BEGIN
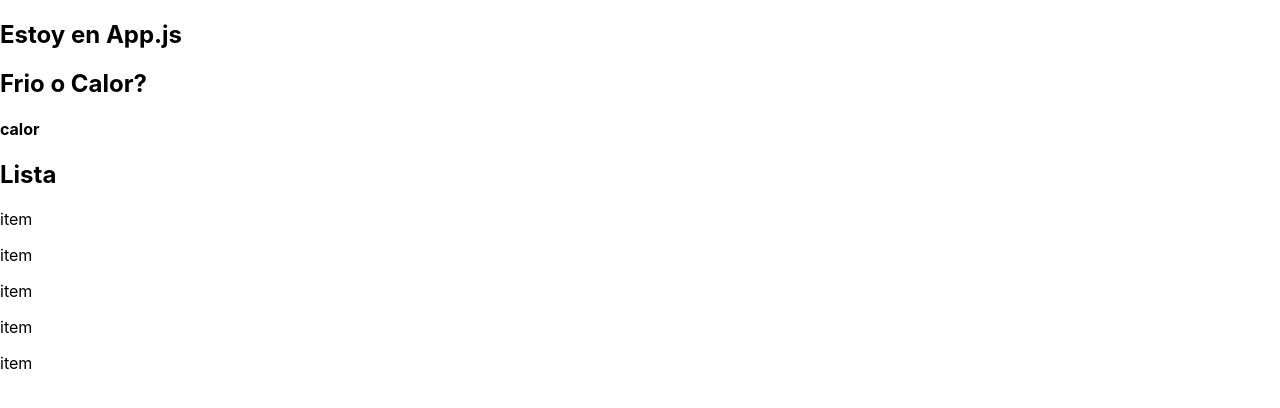
Repository: geraldine-ventura/Jsx-practica-terminada
Page: /
An editor plug-in stored every save of this project. The page is shown before and after the next save, followed by the edit.
The browser window is 1280 px wide. The pictures show the whole page.
The project was rebuilt for these pictures with package versions that can differ from the ones it lists, and the page was loaded fresh each time.

Above is the page before, as saved 2022-12-28 19:33:31.

### src/App.js
import React from 'react'
import Jsx from "./componetes/Jsx"
import Lista from './componetes/Lista';

function App() {
  return (
    <div className="App">
    <h2>Estoy en App.js</h2>
    <Jsx></Jsx>
    <Lista></Lista>
    </div>
  );
}

export default App;

### src/componetes/Jsx.js
import React, { Fragment } from 'react'

const  Jsx= () => {
    //const saludo =" CONSTANTE PRUEBA"
    const temperatura=21;
    return (
        <Fragment>

    <h2>Frio o Calor?</h2>
    <h4>
       {
        temperatura > 20 ? "calor" : "frio"
       }
    </h4>
       </Fragment>
        );
}

export default Jsx;

### src/componetes/Lista.js
import React,{useState,Fragment} from 'react'
const  Lista= () => {

 const [arrayNumero, setNumero]= useState([1,2,3,5,6])

    return (
        <Fragment>
          <h2> Lista</h2>
          {
            arrayNumero.map((item )=>
                <p>item</p>
            )
          }
        </Fragment>
     );
}

export default Lista;

Loaded but not shown: public/index.html (common file); src/index.js (common file); src/index.css (common file); src/reportWebVitals.js (common file)

After the next save:
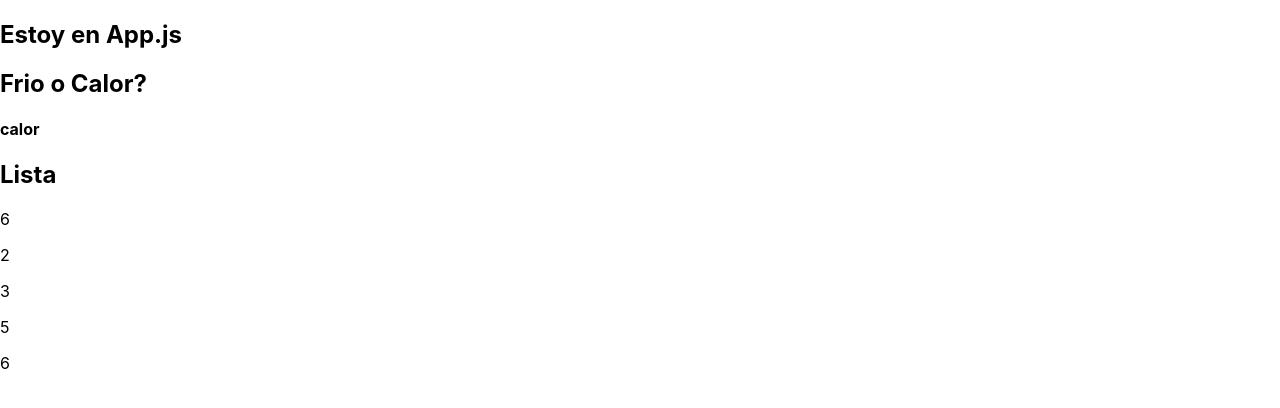
Saved 86 s later.
--- a/src/componetes/Lista.js
+++ b/src/componetes/Lista.js
@@ -1,14 +1,14 @@
 import React,{useState,Fragment} from 'react'
 const  Lista= () => {
 
- const [arrayNumero, setNumero]= useState([1,2,3,5,6])
+ const [arrayNumero, setNumero]= useState([6,2,3,5,6])
 
     return (
         <Fragment>
           <h2> Lista</h2>
           {
             arrayNumero.map((item )=>
-                <p>item</p>
+                <p>{item}</p>
             )
           }
         </Fragment>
END
▶ _Exercise_:
Please output an exact repetition of the lines from the line containing "<h2>Frio o Calor?</h2>" to the end of the records, both included, with no pictures and no additional text.

▶ _Written solution_:
    <h2>Frio o Calor?</h2>
    <h4>
       {
        temperatura > 20 ? "calor" : "frio"
       }
    </h4>
       </Fragment>
        );
}

export default Jsx;

### src/componetes/Lista.js
import React,{useState,Fragment} from 'react'
const  Lista= () => {

 const [arrayNumero, setNumero]= useState([1,2,3,5,6])

    return (
        <Fragment>
          <h2> Lista</h2>
          {
            arrayNumero.map((item )=>
                <p>item</p>
            )
          }
        </Fragment>
     );
}

export default Lista;

Loaded but not shown: public/index.html (common file); src/index.js (common file); src/index.css (common file); src/reportWebVitals.js (common file)

After the next save:
Saved 86 s later.
--- a/src/componetes/Lista.js
+++ b/src/componetes/Lista.js
@@ -1,14 +1,14 @@
 import React,{useState,Fragment} from 'react'
 const  Lista= () => {
 
- const [arrayNumero, setNumero]= useState([1,2,3,5,6])
+ const [arrayNumero, setNumero]= useState([6,2,3,5,6])
 
     return (
         <Fragment>
           <h2> Lista</h2>
           {
             arrayNumero.map((item )=>
-                <p>item</p>
+                <p>{item}</p>
             )
           }
         </Fragment>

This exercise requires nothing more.